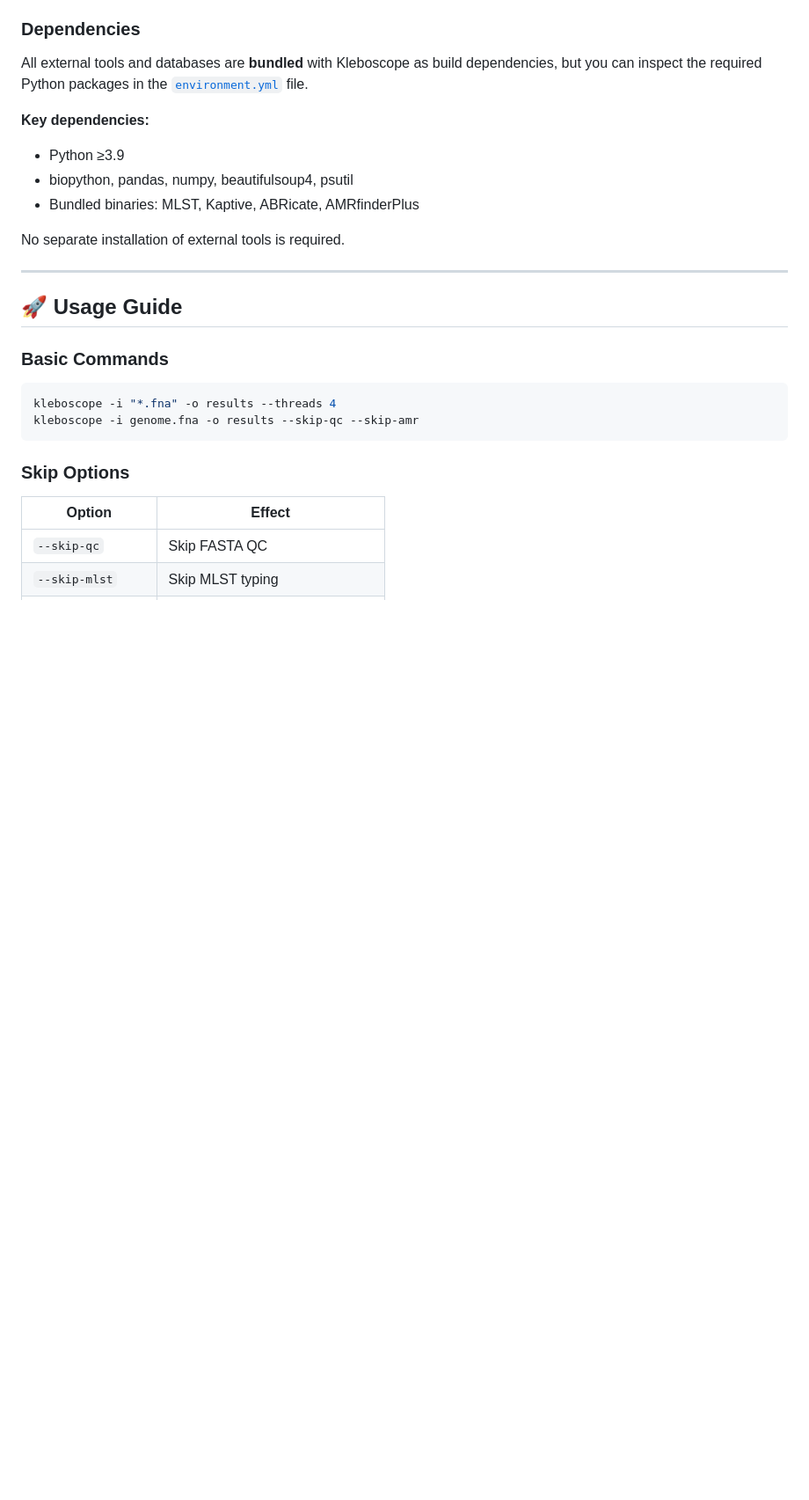
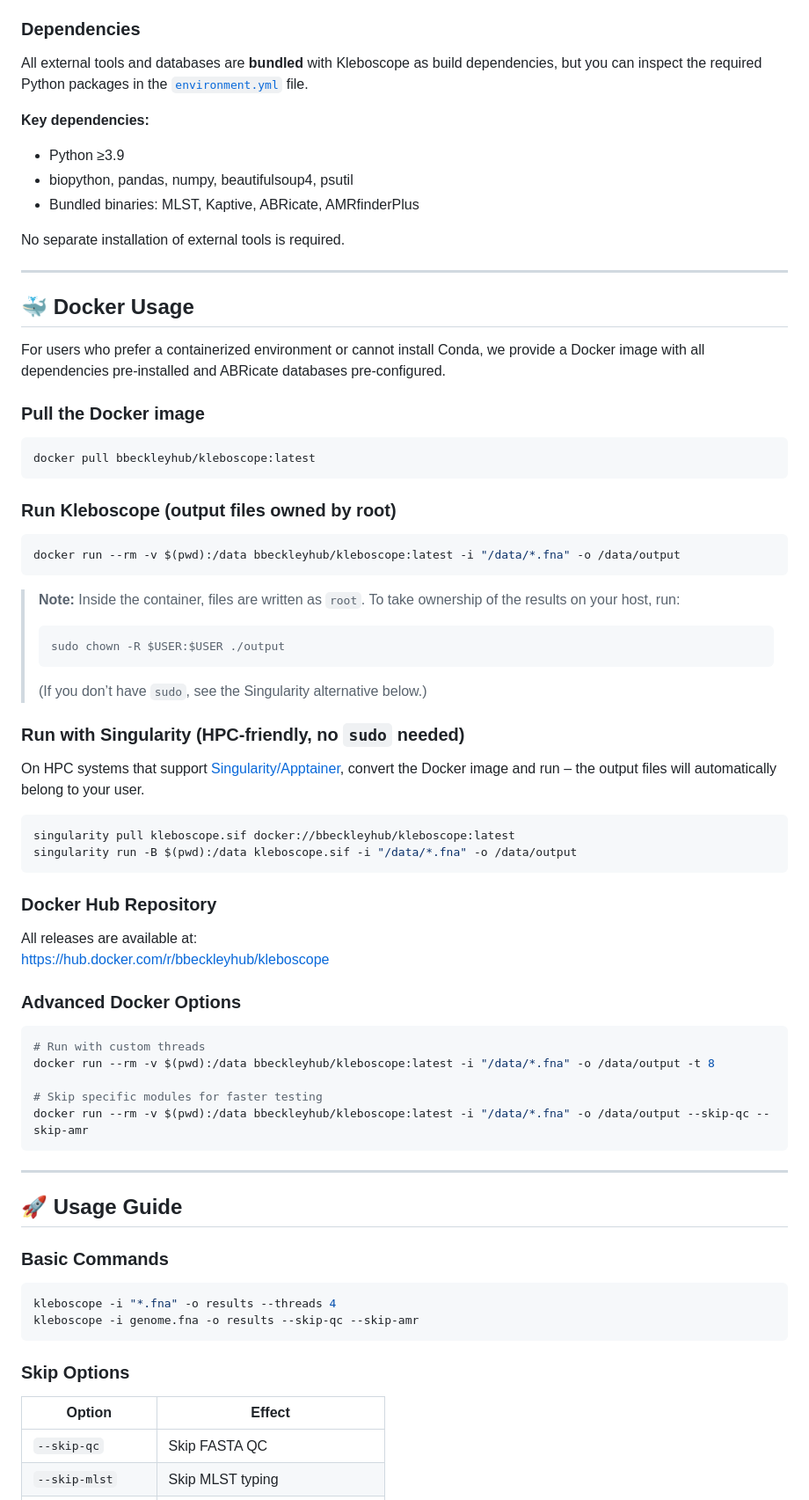
Before and after one commit to bbeckley-hub/Kleboscope, a Markdown page: README.md, the part around one of its changes. Shown at 88% size. Drawn GitHub-style; blank space fills up the shorter version.

````diff
--- a/README.md
+++ b/README.md
@@ -179,6 +184,54 @@ All external tools and databases are **bundled** with Kleboscope as build depend
 - Bundled binaries: MLST, Kaptive, ABRicate, AMRfinderPlus
 
 No separate installation of external tools is required.
+
+---
+
+## 🐳 **Docker Usage**
+
+For users who prefer a containerized environment or cannot install Conda, we provide a Docker image with all dependencies pre‑installed and ABRicate databases pre‑configured.
+
+### Pull the Docker image
+
+```bash
+docker pull bbeckleyhub/kleboscope:latest
+```
+
+### Run Kleboscope (output files owned by root)
+
+```bash
+docker run --rm -v $(pwd):/data bbeckleyhub/kleboscope:latest -i "/data/*.fna" -o /data/output
+```
+
+> **Note:** Inside the container, files are written as `root`. To take ownership of the results on your host, run:
+> ```bash
+> sudo chown -R $USER:$USER ./output
+> ```
+> (If you don’t have `sudo`, see the Singularity alternative below.)
+
+### Run with Singularity (HPC‑friendly, no `sudo` needed)
+
+On HPC systems that support [Singularity/Apptainer](https://sylabs.io/singularity/), convert the Docker image and run – the output files will automatically belong to your user.
+
+```bash
+singularity pull kleboscope.sif docker://bbeckleyhub/kleboscope:latest
+singularity run -B $(pwd):/data kleboscope.sif -i "/data/*.fna" -o /data/output
+```
+
+### Docker Hub Repository
+
+All releases are available at:
+[https://hub.docker.com/r/bbeckleyhub/kleboscope](https://hub.docker.com/r/bbeckleyhub/kleboscope)
+
+### Advanced Docker Options
+
+```bash
+# Run with custom threads
+docker run --rm -v $(pwd):/data bbeckleyhub/kleboscope:latest -i "/data/*.fna" -o /data/output -t 8
+
+# Skip specific modules for faster testing
+docker run --rm -v $(pwd):/data bbeckleyhub/kleboscope:latest -i "/data/*.fna" -o /data/output --skip-qc --skip-amr
+```
 
 ---
 
````
Also changed, not shown: other parts of README.md (+5 -0 lines).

**Task:** Repeat the listing above word for word and leave its images out.

**Task solution:**
Before and after one commit to bbeckley-hub/Kleboscope, a Markdown page: README.md, the part around one of its changes. Shown at 88% size. Drawn GitHub-style; blank space fills up the shorter version.

````diff
--- a/README.md
+++ b/README.md
@@ -179,6 +184,54 @@ All external tools and databases are **bundled** with Kleboscope as build depend
 - Bundled binaries: MLST, Kaptive, ABRicate, AMRfinderPlus
 
 No separate installation of external tools is required.
+
+---
+
+## 🐳 **Docker Usage**
+
+For users who prefer a containerized environment or cannot install Conda, we provide a Docker image with all dependencies pre‑installed and ABRicate databases pre‑configured.
+
+### Pull the Docker image
+
+```bash
+docker pull bbeckleyhub/kleboscope:latest
+```
+
+### Run Kleboscope (output files owned by root)
+
+```bash
+docker run --rm -v $(pwd):/data bbeckleyhub/kleboscope:latest -i "/data/*.fna" -o /data/output
+```
+
+> **Note:** Inside the container, files are written as `root`. To take ownership of the results on your host, run:
+> ```bash
+> sudo chown -R $USER:$USER ./output
+> ```
+> (If you don’t have `sudo`, see the Singularity alternative below.)
+
+### Run with Singularity (HPC‑friendly, no `sudo` needed)
+
+On HPC systems that support [Singularity/Apptainer](https://sylabs.io/singularity/), convert the Docker image and run – the output files will automatically belong to your user.
+
+```bash
+singularity pull kleboscope.sif docker://bbeckleyhub/kleboscope:latest
+singularity run -B $(pwd):/data kleboscope.sif -i "/data/*.fna" -o /data/output
+```
+
+### Docker Hub Repository
+
+All releases are available at:
+[https://hub.docker.com/r/bbeckleyhub/kleboscope](https://hub.docker.com/r/bbeckleyhub/kleboscope)
+
+### Advanced Docker Options
+
+```bash
+# Run with custom threads
+docker run --rm -v $(pwd):/data bbeckleyhub/kleboscope:latest -i "/data/*.fna" -o /data/output -t 8
+
+# Skip specific modules for faster testing
+docker run --rm -v $(pwd):/data bbeckleyhub/kleboscope:latest -i "/data/*.fna" -o /data/output --skip-qc --skip-amr
+```
 
 ---
 
````
Also changed, not shown: other parts of README.md (+5 -0 lines).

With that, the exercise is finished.